At the end of the day, we came up with solutions that worked. In terms of things not happening… I’ve forgotten about little details and blocked them out of my memory. We achieved what we set out to achieve.
HG: If you had a chance to direct and write another episode, do you have any idea what it’d be, or is that question too much to even think about right now?
KL: I have no idea what it would be, to be honest. I don’t know if they would even let me do another stop motion episode, but if they did, I would definitely do it! It’d probably be something totally different, because I love to shake it up and do something new each time.
HG: If you had to give advice to someone who’s grinding away in animation right now, what advice would you have for them?
KL: In terms of getting bigger projects than they’re already getting… I don’t know how I got here! I’ve always worked really hard, and then it’d be like, “Oh weird, someone emailed me and wants to hire me for something else!” So I guess the main thing I can say is, as long as people are working hard and finishing their films, because I know a lot of people who start something and then give up on something halfway through and are, like, over it… Animation takes a long time! You’re always kind of gonna be over some parts of it, but the best thing you can do is persevere and push through and finish it. There was something about it in the first place that got you really excited about it. When people watch it, it’ll be exciting to them.
Making work, finishing your work, putting yourself out there, self-distributing on the Internet.

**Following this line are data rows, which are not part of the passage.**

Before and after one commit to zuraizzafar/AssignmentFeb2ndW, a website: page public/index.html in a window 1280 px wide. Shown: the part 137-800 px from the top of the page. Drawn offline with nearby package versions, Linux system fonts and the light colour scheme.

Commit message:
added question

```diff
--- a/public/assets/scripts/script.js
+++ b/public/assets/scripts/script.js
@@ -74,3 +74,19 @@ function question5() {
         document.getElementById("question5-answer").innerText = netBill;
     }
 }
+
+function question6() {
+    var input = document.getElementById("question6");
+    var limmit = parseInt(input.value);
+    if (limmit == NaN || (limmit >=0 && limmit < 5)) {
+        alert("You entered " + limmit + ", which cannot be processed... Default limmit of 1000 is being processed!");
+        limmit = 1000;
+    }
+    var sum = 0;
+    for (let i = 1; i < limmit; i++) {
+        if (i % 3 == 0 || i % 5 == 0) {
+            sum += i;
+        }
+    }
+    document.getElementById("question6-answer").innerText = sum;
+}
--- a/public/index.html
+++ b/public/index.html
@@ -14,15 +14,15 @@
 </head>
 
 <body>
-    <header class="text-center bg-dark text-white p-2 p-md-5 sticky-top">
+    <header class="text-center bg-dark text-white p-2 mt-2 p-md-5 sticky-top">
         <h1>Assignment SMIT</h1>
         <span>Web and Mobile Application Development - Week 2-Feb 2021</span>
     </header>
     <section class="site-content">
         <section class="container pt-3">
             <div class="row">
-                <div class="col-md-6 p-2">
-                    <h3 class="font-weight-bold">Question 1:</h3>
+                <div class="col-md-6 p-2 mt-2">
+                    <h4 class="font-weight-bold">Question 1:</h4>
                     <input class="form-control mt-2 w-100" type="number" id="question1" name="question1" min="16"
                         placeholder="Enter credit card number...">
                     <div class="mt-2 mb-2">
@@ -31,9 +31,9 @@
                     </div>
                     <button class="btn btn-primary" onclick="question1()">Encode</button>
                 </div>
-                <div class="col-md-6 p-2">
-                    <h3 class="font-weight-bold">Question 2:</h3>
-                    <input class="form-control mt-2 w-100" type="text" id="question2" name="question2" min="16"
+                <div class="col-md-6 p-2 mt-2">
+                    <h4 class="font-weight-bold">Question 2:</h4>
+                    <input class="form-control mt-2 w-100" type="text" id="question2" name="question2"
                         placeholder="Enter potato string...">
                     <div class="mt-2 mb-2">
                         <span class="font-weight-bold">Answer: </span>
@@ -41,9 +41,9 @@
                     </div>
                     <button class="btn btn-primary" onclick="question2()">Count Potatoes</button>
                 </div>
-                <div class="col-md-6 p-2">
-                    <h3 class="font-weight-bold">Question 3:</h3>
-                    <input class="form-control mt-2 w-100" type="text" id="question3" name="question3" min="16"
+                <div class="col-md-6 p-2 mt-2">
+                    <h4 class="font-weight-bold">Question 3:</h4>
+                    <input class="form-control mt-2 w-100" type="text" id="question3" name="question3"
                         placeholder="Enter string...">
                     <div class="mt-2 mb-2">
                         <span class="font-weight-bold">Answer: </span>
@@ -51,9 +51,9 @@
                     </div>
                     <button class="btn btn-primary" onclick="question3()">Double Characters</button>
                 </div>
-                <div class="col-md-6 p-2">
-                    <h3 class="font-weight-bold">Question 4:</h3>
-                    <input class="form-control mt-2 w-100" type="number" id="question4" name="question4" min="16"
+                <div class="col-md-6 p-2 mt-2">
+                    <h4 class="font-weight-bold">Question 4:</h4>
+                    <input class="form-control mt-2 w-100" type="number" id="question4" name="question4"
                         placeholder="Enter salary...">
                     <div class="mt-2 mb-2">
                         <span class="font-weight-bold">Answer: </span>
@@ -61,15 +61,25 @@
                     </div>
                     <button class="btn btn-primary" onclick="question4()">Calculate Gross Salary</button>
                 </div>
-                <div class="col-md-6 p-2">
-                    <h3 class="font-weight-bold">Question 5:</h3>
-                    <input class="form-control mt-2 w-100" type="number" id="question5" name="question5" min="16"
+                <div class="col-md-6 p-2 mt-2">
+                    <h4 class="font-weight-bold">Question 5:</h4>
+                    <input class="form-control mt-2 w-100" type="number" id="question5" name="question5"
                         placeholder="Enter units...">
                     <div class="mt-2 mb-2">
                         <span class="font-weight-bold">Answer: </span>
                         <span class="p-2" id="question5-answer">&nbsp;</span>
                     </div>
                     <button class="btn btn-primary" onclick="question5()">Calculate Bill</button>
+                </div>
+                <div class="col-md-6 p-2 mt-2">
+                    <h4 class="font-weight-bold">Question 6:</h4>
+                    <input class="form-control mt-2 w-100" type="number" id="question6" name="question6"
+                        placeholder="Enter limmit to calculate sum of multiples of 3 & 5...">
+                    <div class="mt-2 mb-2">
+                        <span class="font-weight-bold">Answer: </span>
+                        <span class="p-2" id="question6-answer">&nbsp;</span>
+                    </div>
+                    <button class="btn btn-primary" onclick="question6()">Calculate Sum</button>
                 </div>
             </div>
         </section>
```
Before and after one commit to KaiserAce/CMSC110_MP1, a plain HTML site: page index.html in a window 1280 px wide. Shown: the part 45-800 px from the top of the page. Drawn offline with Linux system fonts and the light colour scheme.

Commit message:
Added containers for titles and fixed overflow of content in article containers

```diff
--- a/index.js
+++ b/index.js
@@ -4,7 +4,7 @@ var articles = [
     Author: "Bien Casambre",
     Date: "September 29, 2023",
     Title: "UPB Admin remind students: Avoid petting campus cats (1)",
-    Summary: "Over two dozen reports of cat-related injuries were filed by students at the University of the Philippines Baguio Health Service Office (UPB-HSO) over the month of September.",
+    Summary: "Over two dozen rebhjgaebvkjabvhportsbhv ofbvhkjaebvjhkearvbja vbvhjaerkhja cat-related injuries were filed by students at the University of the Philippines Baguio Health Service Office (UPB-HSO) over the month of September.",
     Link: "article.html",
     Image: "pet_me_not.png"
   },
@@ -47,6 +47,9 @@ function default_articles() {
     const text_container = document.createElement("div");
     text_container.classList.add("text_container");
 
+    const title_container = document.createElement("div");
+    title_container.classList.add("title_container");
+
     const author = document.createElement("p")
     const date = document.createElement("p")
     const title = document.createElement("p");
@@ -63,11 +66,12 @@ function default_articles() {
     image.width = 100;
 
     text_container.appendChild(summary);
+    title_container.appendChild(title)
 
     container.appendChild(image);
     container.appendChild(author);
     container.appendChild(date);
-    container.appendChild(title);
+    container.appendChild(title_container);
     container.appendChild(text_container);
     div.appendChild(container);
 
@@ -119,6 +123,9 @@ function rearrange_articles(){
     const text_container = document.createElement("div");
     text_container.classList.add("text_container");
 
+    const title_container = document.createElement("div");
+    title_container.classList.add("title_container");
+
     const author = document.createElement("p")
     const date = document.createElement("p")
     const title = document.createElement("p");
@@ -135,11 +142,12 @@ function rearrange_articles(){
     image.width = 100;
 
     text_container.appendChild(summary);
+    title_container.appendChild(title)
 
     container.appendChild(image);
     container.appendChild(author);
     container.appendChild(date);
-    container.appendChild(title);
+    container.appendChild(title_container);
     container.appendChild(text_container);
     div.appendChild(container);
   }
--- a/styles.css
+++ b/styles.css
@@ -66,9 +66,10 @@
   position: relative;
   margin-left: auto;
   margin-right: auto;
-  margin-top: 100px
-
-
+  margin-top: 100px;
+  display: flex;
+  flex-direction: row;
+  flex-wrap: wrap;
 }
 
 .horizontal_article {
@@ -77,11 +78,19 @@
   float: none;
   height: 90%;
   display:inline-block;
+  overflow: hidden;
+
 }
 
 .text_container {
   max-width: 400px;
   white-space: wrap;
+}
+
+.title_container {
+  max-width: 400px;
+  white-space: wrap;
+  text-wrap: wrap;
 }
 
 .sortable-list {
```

And, staying true to your unique vision — I’ve tried not to compromise too much in terms of making something that feels like me. That’s what gets me hired.
Watch “Bad Jubies” on Cartoon Network tonight at 7:30pm/6:30pm CT.
This interview has been condensed and edited for clarity.
(Images courtesy of Steve Gunther and Adventure Time/Cartoon Network.)